Periodicity-in-perspective gives rise to the so-called "p-chirp" (a special kind of chirp comprising projected harmonic components). By "p-chirp", we mean the kind of effect you see if you look down a railway line toward the vanishing point.
If we take a picture of that view down a railway line, and set that picture on a flat surface, and take a picture of that picture, we observe that not only are the borders of the picture no-longer parallel, but the "chirp-rate" has changed. A picture of a picture often looks strange, which is not surprising, but what is surprising is that a picture of a picture of a flat object (such as a whiteboard, or a wall with writing on it) can also look kind of strange. Twice-projected planar surfaces "live" inside an 8-parameter group-action of coordinate transformation operators.
In a picture of a picture, the location of the vanishing point has changed with respect to the point where the edges of the new image meet. (Edges used to meet at infinity in the original image because the original was rectangular but the new image is NOT rectangular).
A special class of "picture-of-picture" will result in an image where objects that were periodic in the original scene become periodic again in the "picture-of-picture". We refer to this recovering of periodic structures as "dechirping" (using the language of machine vision, we say that we have rectified the image with the appropriate homography of the plane that maximizes Fourier spectral sharpness).
When we dechirp the image, we note that the spatial frequency is no longer changing. There are the same number of railway ties per pixel all the way from top to bottom of the "dechirped" image. Of course, the ties that were closer to the camera (on Mass Ave) are sharper and more well-defined than those further from the camera.

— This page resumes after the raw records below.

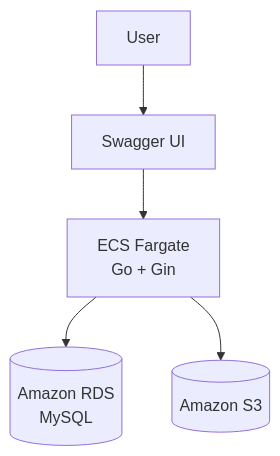
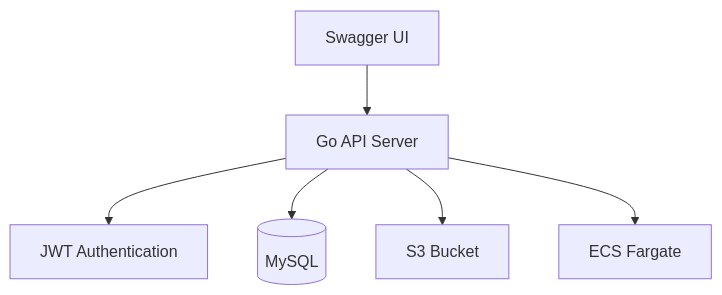
The first of 3 diagrams in README.md (utl-flaxy/go-image-api), drawn with Mermaid before and after one commit. The commit also changed other lines of this file and 5 other files, not shown here.

````diff
--- a/README.md
+++ b/README.md
@@ -86,18 +52,15 @@
 ```mermaid
-flowchart TD
+graph TD
 
-User[User]
+A[Swagger UI]
+--> B[Go API Server]
 
-Swagger[Swagger UI]
+B --> C[JWT Authentication]
 
-ECS[ECS Fargate<br>Go + Gin]
+B --> D[(MySQL)]
 
-RDS[(Amazon RDS<br>MySQL)]
+B --> E[S3 Bucket]
 
-S3[(Amazon S3)]
+B --> F[ECS Fargate]
 
-User --> Swagger
-Swagger --> ECS
-ECS --> RDS
-ECS --> S3
 ```
````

Superresolution Image Mosaics, or resolution enhancement, as it is traditionally called in the literature, involves the use of multiple low-resolution video frames to produce a single high-resolution frame, by filling in some of the spaces between the pixels.
Traditionally resolution enhancement has been accomplished by shifting images around to make them fit together, or by using a more general affine model. However, the traditional euclidean or affine models fail to account for the "chirping" effect that you get from camera panning and tilting.

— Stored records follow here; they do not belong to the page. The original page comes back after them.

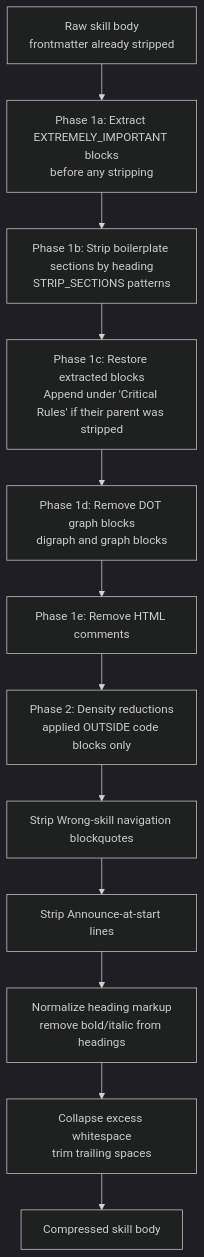
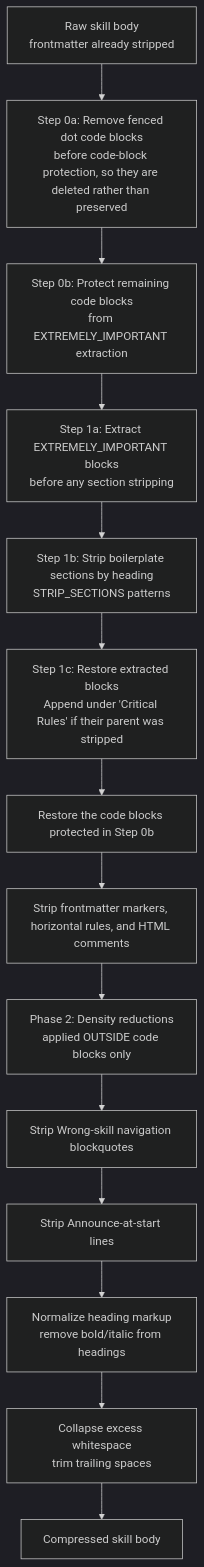
Before and after one commit to bordenet/superpowers-plus: the fourth of 9 diagrams in docs/DESIGN.md, drawn with Mermaid (dark theme). The commit also changed other lines of this file and 8 other files, not shown here.

````diff
--- a/docs/DESIGN.md
+++ b/docs/DESIGN.md
@@ -299,20 +299,22 @@
 ```mermaid
 flowchart TD
     IN[Raw skill body<br/>frontmatter already stripped]
 
-    IN --> EX[Phase 1a: Extract EXTREMELY_IMPORTANT blocks<br/>before any stripping]
-    EX --> STRIP[Phase 1b: Strip boilerplate sections by heading<br/>STRIP_SECTIONS patterns]
+    IN --> DOT[Step 0a: Remove fenced dot code blocks<br/>before code-block protection, so they are deleted rather than preserved]
+    DOT --> PROTECT[Step 0b: Protect remaining code blocks<br/>from EXTREMELY_IMPORTANT extraction]
+    PROTECT --> EX[Step 1a: Extract EXTREMELY_IMPORTANT blocks<br/>before any section stripping]
+    EX --> STRIP[Step 1b: Strip boilerplate sections by heading<br/>STRIP_SECTIONS patterns]
 
-    STRIP --> RESTORE[Phase 1c: Restore extracted blocks<br/>Append under 'Critical Rules' if their parent was stripped]
+    STRIP --> RESTORE[Step 1c: Restore extracted blocks<br/>Append under 'Critical Rules' if their parent was stripped]
 
-    RESTORE --> DOT[Phase 1d: Remove DOT graph blocks<br/>digraph and graph blocks]
-    DOT --> HTML[Phase 1e: Remove HTML comments]
+    RESTORE --> UNPROTECT[Restore the code blocks protected in Step 0b]
+    UNPROTECT --> HTML[Strip frontmatter markers, horizontal rules, and HTML comments]
 
     HTML --> D2[Phase 2: Density reductions<br/>applied OUTSIDE code blocks only]
 
     D2 --> NAV[Strip Wrong-skill navigation blockquotes]
     NAV --> ANN[Strip Announce-at-start lines]
     ANN --> HEAD[Normalize heading markup<br/>remove bold/italic from headings]
     HEAD --> WS[Collapse excess whitespace<br/>trim trailing spaces]
     WS --> OUT[Compressed skill body]
 ```
````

Suppose, for example, we were to take a second picture of the railway tracks from that foot bridge you see off in the distance, running above the tracks, but took the picture looking back toward the first camera (so that both pictures were of the same objects, namely the railway ties between Mass Ave and the bridge), we could "dechirp" the second image and then put the two together. Notice how the original image is sharp at Mass ave, medium sharp between Mass Ave and the bridge, and then blurry under the bridge.
The composite image would go from sharp to medium to sharp again (sharp near Mass Ave, and near the bridge, but medium sharp in-between); the railway ties near Mass ave would get their sharpness from the first picture; those near the bridge would get their sharpness from the second picture. With many more pictures (as in video) it is not hard to imagine how one can make a very sharp picture, since each picture captures some aspect of the scene very clearly, and even if it does not, the combined effect of all the images give a "pixel-filling-in" effect like Synthetic Aperture Radar (SAR).

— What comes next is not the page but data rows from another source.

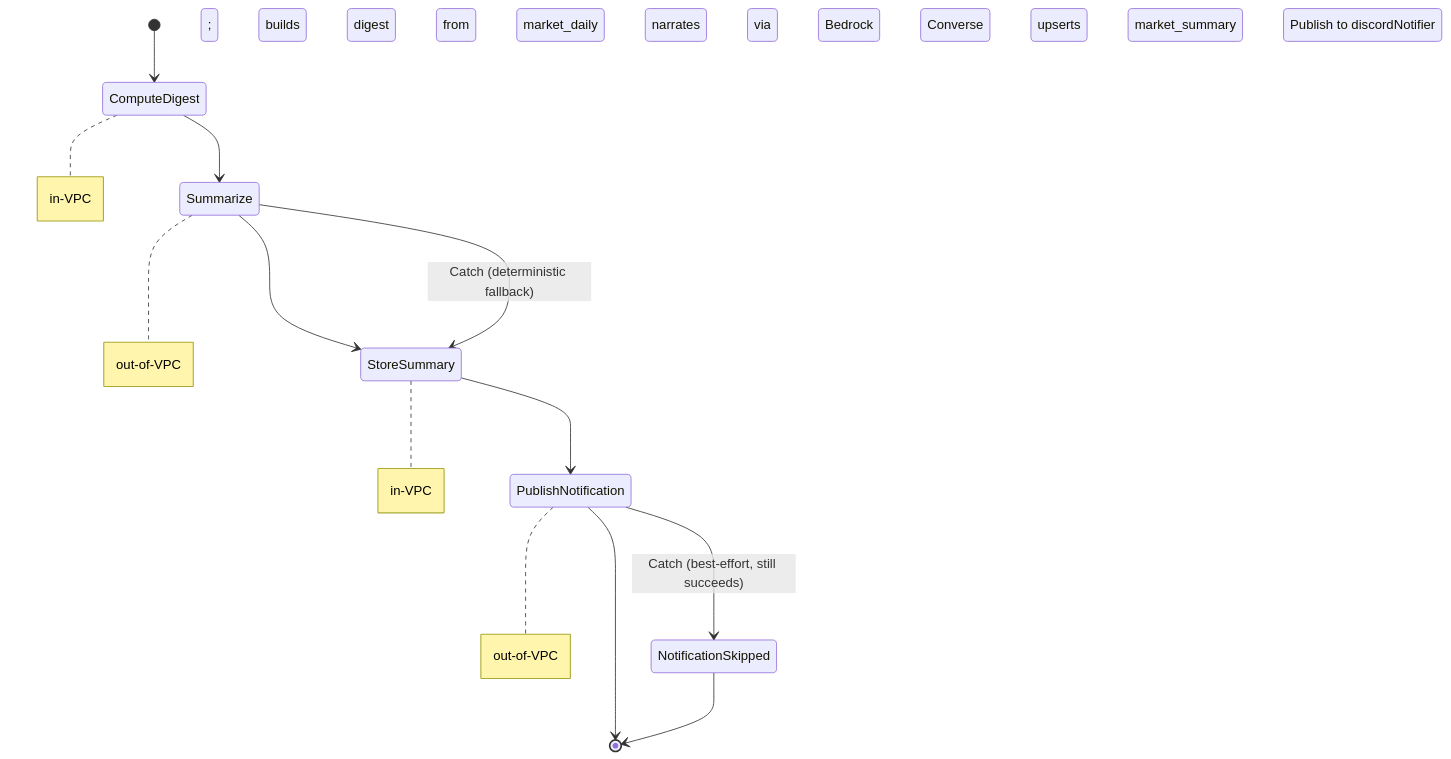
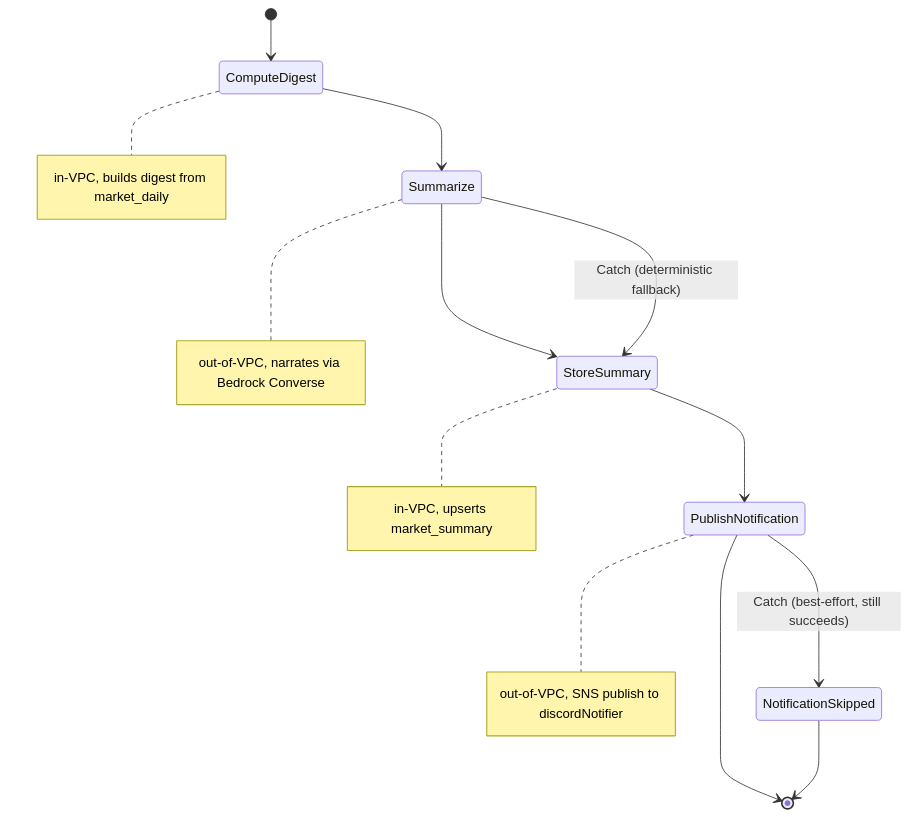
One commit to RyanYCT/bdo-market-insights changed the third of 3 diagrams in docs/architecture.md. Above: the diagram before and after it, drawn with Mermaid.

Commit message:
docs: fix insights stateDiagram notes (semicolon was splitting note text into stray states)

````diff
--- a/docs/architecture.md
+++ b/docs/architecture.md
@@ -96,16 +96,16 @@
 ```mermaid
 stateDiagram-v2
     [*] --> ComputeDigest
     ComputeDigest --> Summarize
     Summarize --> StoreSummary
     Summarize --> StoreSummary : Catch (deterministic fallback)
     StoreSummary --> PublishNotification
     PublishNotification --> [*]
     PublishNotification --> NotificationSkipped : Catch (best-effort, still succeeds)
     NotificationSkipped --> [*]
 
-    note right of ComputeDigest : in-VPC; builds digest from market_daily
-    note right of Summarize : out-of-VPC; narrates via Bedrock Converse
-    note right of StoreSummary : in-VPC; upserts market_summary
-    note right of PublishNotification : out-of-VPC; SNS:Publish to discordNotifier
+    note right of ComputeDigest : in-VPC, builds digest from market_daily
+    note right of Summarize : out-of-VPC, narrates via Bedrock Converse
+    note right of StoreSummary : in-VPC, upserts market_summary
+    note right of PublishNotification : out-of-VPC, SNS publish to discordNotifier
 ```
````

This general framework using periodicity-in-perspective is based on the concept of p-chirps. A related concept of q-chirps has also appeared with applications in radar. You can take a look at some p-chirps and q-chirps.